┌──
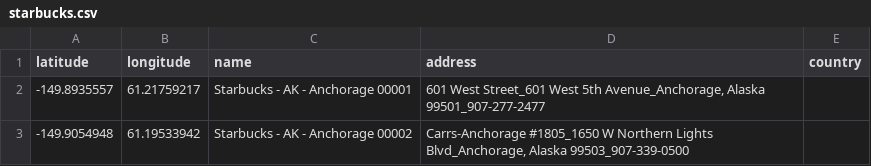
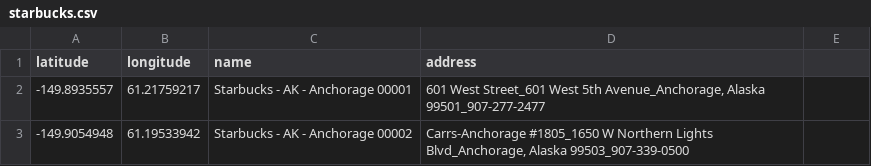
Before and after one commit to AndyBogle/spring-test, a CSV file: csv/starbucks.csv, drawn as a sheet; only a part is shown.

Commit message:
Update Starbucks with parse to bean

```diff
--- a/csv/starbucks.csv
+++ b/csv/starbucks.csv
@@ -1,2 +1,2 @@
-latitude, longitude, name, address, country
+latitude,longitude,name,address
 -149.8935557,61.21759217,Starbucks - AK - Anchorage  00001,"601 West Street_601 West 5th Avenue_Anchorage, Alaska 99501_907-277-2477"
```
Also changed, not shown: 1 other file.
└──
**Instructions to follow**
Exactly the lines from the one containing "Update Starbucks with parse to bean" through the last line of the material above are to be returned, with nothing else.

**Your solution**
Update Starbucks with parse to bean

```diff
--- a/csv/starbucks.csv
+++ b/csv/starbucks.csv
@@ -1,2 +1,2 @@
-latitude, longitude, name, address, country
+latitude,longitude,name,address
 -149.8935557,61.21759217,Starbucks - AK - Anchorage  00001,"601 West Street_601 West 5th Avenue_Anchorage, Alaska 99501_907-277-2477"
```
Also changed, not shown: 1 other file.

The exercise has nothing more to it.